(Recorded data Opens)

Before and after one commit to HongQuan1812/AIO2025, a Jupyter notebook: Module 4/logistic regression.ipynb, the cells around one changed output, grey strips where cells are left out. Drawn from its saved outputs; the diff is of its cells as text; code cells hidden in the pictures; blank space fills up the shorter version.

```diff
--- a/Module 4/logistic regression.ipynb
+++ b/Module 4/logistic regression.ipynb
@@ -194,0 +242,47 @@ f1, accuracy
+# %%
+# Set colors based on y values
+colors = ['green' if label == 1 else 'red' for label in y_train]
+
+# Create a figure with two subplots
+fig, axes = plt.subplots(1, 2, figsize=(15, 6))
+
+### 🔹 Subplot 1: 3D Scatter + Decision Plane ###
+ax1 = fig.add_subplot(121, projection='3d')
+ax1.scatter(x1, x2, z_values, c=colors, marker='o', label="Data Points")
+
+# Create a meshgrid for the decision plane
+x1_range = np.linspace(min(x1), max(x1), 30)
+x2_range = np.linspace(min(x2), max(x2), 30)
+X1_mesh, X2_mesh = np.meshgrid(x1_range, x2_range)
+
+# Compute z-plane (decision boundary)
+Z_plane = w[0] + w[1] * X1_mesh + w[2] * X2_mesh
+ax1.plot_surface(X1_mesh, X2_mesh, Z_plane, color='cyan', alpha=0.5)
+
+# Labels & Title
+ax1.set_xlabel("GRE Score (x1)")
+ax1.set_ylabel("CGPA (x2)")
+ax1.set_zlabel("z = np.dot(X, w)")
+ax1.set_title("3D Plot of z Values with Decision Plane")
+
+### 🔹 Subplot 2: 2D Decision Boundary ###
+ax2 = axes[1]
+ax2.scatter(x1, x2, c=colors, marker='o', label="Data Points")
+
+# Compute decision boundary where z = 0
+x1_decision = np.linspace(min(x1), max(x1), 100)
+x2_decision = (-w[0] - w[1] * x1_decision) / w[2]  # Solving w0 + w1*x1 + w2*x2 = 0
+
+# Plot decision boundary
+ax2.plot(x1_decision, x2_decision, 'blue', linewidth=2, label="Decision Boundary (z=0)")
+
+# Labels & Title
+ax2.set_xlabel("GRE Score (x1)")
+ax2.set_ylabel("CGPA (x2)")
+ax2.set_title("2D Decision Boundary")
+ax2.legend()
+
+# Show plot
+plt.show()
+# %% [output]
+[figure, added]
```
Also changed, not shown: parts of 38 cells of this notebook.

(Recorded data Closes)

## Your goal
Look for the word "with" in every line of the listing and copy the lines that have it.

## Exercise solution
+# Create a figure with two subplots
+ax1.set_title("3D Plot of z Values with Decision Plane")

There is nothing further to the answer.